# Problem requirements:
Each line of the data below that includes the string "horizontal" must be copied.

# Material provided:
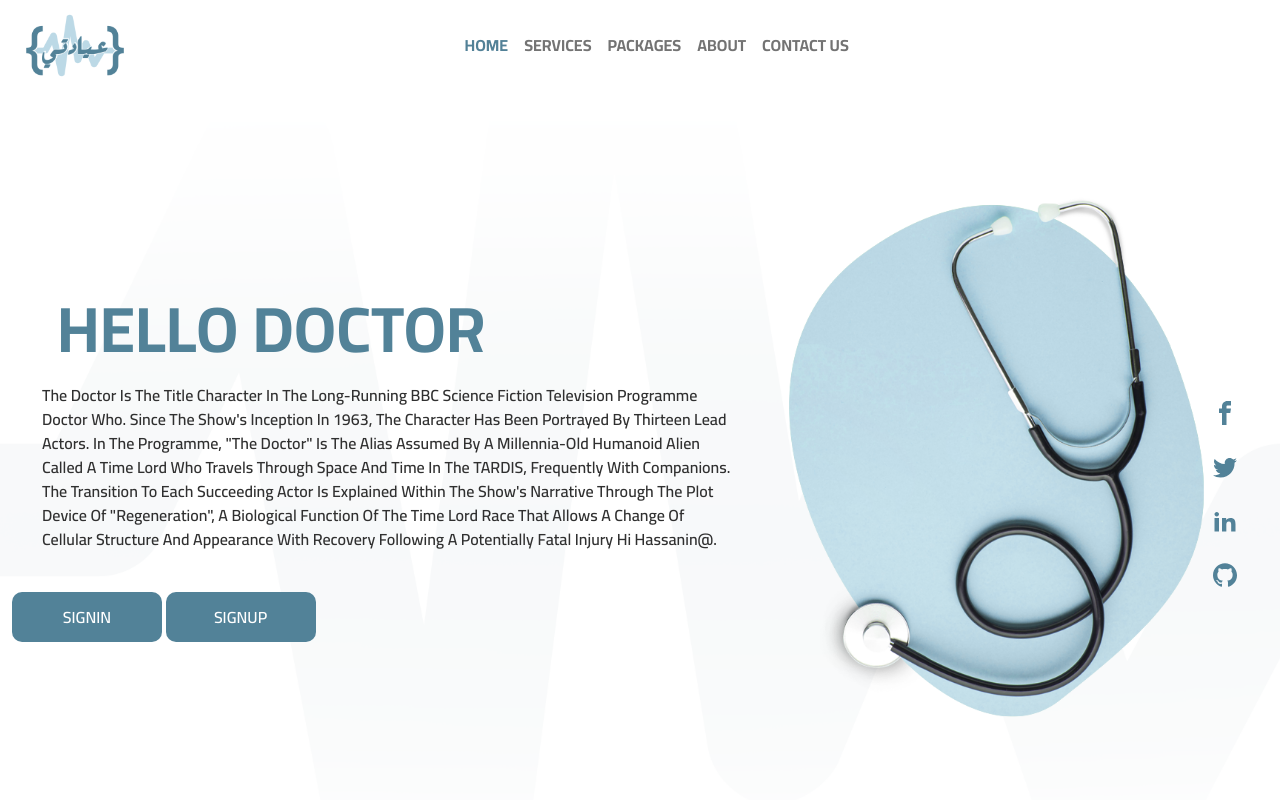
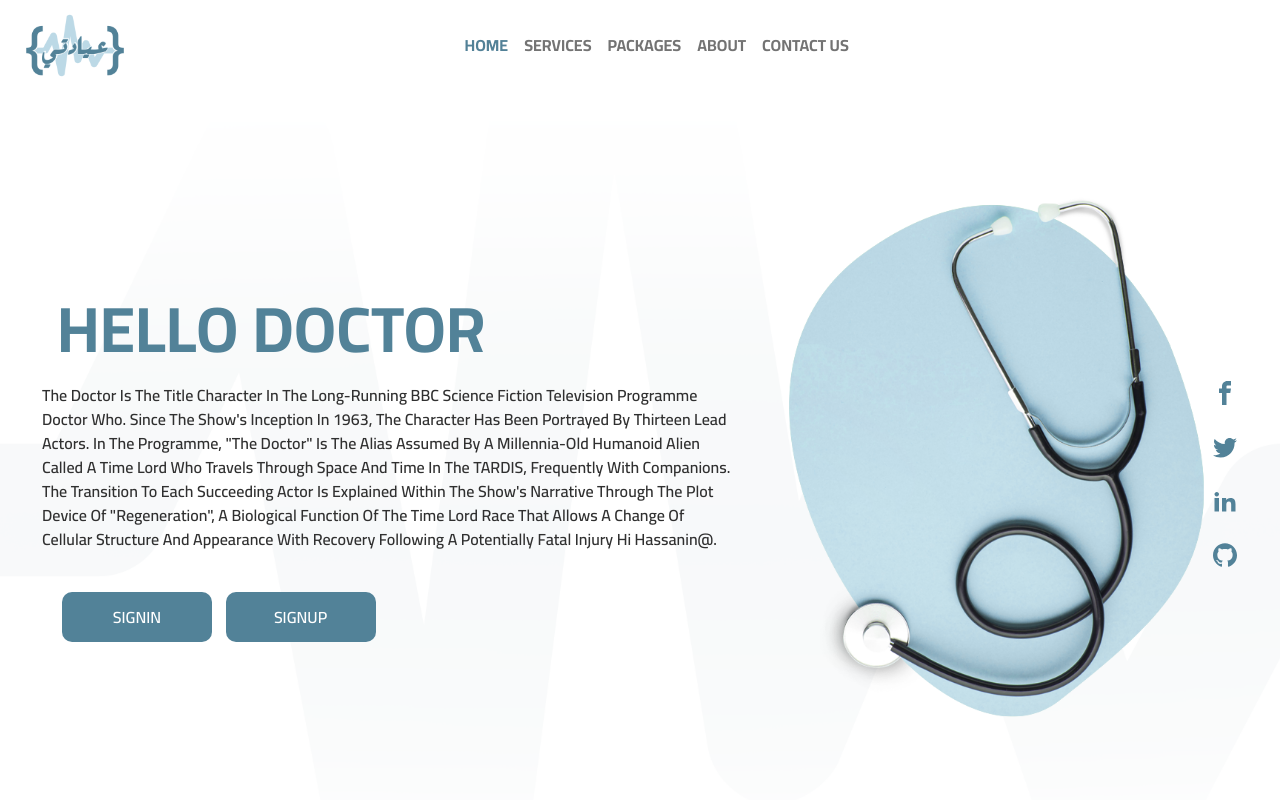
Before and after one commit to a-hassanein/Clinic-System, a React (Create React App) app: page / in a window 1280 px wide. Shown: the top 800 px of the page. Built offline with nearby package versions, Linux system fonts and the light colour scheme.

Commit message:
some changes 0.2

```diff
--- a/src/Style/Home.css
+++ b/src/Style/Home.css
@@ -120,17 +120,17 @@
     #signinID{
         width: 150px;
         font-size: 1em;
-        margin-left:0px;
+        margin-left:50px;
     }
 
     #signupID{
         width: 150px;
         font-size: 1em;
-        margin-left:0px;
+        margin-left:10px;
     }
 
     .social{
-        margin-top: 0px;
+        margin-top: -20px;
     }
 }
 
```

---

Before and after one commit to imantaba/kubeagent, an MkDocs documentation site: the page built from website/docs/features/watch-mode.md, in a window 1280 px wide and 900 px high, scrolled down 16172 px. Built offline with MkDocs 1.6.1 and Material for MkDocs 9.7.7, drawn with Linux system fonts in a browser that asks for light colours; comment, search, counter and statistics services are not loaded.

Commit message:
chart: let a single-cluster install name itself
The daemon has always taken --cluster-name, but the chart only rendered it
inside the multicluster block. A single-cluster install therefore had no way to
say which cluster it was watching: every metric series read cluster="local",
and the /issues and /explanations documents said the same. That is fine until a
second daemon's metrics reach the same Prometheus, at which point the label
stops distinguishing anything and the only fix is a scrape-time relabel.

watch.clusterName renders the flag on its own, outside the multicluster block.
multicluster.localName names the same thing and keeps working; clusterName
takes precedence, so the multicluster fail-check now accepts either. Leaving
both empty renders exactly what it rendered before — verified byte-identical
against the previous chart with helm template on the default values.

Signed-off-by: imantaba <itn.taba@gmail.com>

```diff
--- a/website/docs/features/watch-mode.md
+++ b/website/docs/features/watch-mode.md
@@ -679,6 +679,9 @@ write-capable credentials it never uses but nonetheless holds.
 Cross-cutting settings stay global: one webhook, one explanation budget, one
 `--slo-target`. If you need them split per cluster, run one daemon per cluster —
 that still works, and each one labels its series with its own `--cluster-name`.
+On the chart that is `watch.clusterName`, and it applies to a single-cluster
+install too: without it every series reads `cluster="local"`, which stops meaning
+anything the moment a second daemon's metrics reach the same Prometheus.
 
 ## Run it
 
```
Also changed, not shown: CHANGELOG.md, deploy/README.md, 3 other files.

==

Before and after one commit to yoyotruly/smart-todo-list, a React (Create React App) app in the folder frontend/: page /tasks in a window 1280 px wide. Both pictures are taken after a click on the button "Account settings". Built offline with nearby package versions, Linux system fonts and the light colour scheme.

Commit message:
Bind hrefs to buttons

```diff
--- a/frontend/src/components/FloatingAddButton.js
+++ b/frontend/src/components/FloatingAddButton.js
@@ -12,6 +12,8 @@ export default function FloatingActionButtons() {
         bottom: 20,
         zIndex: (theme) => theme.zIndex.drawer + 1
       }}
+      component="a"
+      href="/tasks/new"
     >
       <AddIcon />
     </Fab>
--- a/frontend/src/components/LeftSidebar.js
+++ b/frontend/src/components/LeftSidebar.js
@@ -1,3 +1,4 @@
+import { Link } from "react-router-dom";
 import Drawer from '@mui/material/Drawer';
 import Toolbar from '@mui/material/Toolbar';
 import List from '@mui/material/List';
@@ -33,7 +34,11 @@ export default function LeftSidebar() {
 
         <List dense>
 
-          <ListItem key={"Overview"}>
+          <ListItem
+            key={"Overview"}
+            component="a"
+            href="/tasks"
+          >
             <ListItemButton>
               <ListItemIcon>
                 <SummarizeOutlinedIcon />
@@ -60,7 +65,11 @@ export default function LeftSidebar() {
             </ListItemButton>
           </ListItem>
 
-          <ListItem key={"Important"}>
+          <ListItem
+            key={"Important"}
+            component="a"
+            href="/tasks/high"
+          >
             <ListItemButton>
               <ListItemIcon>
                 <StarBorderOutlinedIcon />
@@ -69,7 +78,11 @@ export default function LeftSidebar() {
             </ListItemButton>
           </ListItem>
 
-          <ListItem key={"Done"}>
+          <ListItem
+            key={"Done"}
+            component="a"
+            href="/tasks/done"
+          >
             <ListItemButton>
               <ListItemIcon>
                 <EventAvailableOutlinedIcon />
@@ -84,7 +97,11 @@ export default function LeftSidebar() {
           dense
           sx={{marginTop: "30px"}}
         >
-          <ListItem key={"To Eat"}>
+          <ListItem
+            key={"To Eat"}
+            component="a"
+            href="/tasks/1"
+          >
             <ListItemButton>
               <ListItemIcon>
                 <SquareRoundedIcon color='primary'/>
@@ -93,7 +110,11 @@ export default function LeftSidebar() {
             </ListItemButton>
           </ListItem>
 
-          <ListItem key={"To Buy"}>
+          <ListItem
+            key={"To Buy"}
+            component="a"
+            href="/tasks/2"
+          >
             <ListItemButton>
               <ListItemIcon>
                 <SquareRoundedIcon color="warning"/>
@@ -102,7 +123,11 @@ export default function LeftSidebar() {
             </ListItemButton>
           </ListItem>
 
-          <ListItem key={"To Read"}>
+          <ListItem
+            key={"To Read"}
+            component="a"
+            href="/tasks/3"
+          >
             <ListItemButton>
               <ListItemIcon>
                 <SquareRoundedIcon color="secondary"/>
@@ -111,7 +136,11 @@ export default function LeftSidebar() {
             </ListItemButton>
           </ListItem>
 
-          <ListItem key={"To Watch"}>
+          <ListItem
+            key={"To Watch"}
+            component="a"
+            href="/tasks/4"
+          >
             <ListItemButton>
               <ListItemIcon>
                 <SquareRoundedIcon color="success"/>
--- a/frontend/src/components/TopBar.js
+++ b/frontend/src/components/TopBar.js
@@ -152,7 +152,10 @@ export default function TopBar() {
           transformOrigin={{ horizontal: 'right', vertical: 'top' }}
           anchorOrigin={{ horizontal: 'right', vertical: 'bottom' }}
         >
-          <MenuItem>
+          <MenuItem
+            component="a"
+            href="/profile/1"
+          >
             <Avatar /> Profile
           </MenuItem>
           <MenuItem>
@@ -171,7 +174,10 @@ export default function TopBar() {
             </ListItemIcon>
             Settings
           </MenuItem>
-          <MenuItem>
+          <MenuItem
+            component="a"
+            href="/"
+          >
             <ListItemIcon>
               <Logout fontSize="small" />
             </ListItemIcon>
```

# Result of this exercise:
           transformOrigin={{ horizontal: 'right', vertical: 'top' }}
           anchorOrigin={{ horizontal: 'right', vertical: 'bottom' }}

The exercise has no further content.